> **Instructions for the task**: I would like the records restated word for word, without the pictures.
======== The data ========
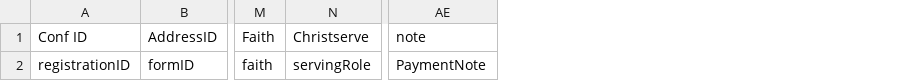
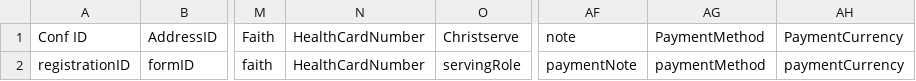
Before and after one commit to CCLIFE/cclife-conf-registration-01, a CSV file: docs/artifacts/mapping.csv, drawn as a sheet; only a part is shown, gaps mark what is left out; addresses are those after the commit; the diff names each change by its address in the sheet, - before the commit and + after, or states it on an @@ line.

Commit message:
updated fields for reporting

```diff
--- a/docs/artifacts/mapping.csv
+++ b/docs/artifacts/mapping.csv
+column N, rows 1-2: HealthCardNumber | HealthCardNumber
+column AG, rows 1-2: PaymentMethod | paymentMethod
+column AH, rows 1-2: PaymentCurrency | paymentCurrency
-AF2: PaymentNote
+AF2: paymentNote
```
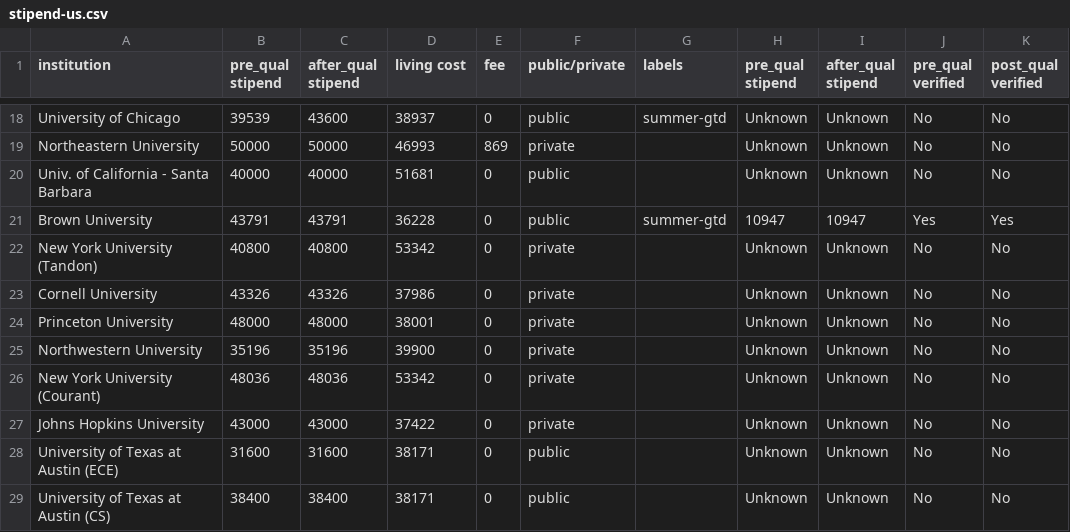
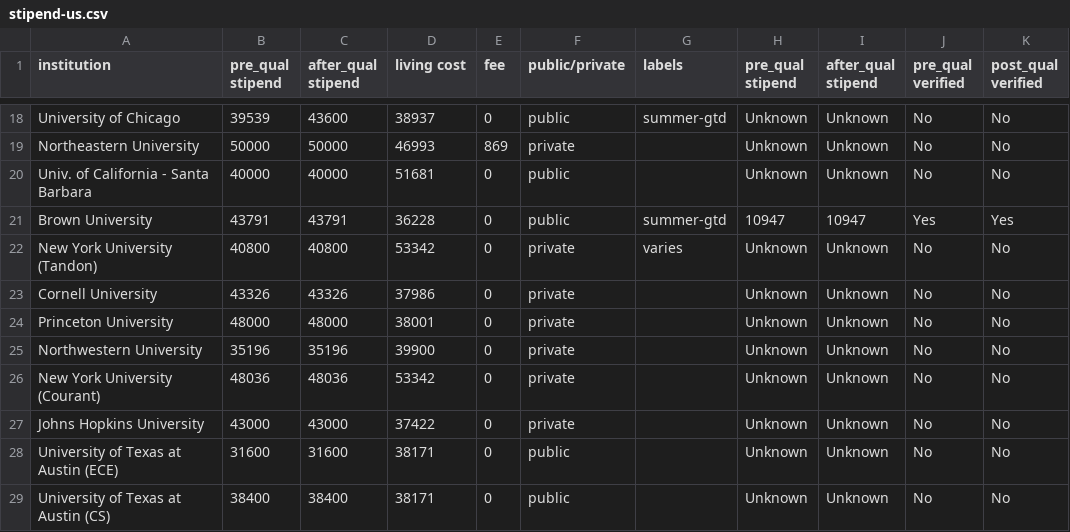
Before and after one commit to CSStipendRankings/CSStipendRankings, a CSV file: stipend-us.csv, drawn as a sheet; only a part is shown, gaps mark what is left out.

Commit message:
Update NYU to VARIES

```diff
--- a/stipend-us.csv
+++ b/stipend-us.csv
@@ -21,3 +21,3 @@ institution, pre_qual stipend, after_qual stipend, living cost, fee, public/priv
 "Brown University", 43791, 43791, 36228, 0, public, summer-gtd, 10947, 10947, Yes, Yes
-"New York University (Tandon)", 40800, 40800, 53342, 0, private, , Unknown, Unknown, No, No
+"New York University (Tandon)", 40800, 40800, 53342, 0, private, varies, Unknown, Unknown, No, No
 "Cornell University", 43326, 43326, 37986, 0, private, , Unknown, Unknown, No, No
```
========
> **Response below**:
Before and after one commit to CCLIFE/cclife-conf-registration-01, a CSV file: docs/artifacts/mapping.csv, drawn as a sheet; only a part is shown, gaps mark what is left out; addresses are those after the commit; the diff names each change by its address in the sheet, - before the commit and + after, or states it on an @@ line.

Commit message:
updated fields for reporting

```diff
--- a/docs/artifacts/mapping.csv
+++ b/docs/artifacts/mapping.csv
+column N, rows 1-2: HealthCardNumber | HealthCardNumber
+column AG, rows 1-2: PaymentMethod | paymentMethod
+column AH, rows 1-2: PaymentCurrency | paymentCurrency
-AF2: PaymentNote
+AF2: paymentNote
```
Before and after one commit to CSStipendRankings/CSStipendRankings, a CSV file: stipend-us.csv, drawn as a sheet; only a part is shown, gaps mark what is left out.

Commit message:
Update NYU to VARIES

```diff
--- a/stipend-us.csv
+++ b/stipend-us.csv
@@ -21,3 +21,3 @@ institution, pre_qual stipend, after_qual stipend, living cost, fee, public/priv
 "Brown University", 43791, 43791, 36228, 0, public, summer-gtd, 10947, 10947, Yes, Yes
-"New York University (Tandon)", 40800, 40800, 53342, 0, private, , Unknown, Unknown, No, No
+"New York University (Tandon)", 40800, 40800, 53342, 0, private, varies, Unknown, Unknown, No, No
 "Cornell University", 43326, 43326, 37986, 0, private, , Unknown, Unknown, No, No
```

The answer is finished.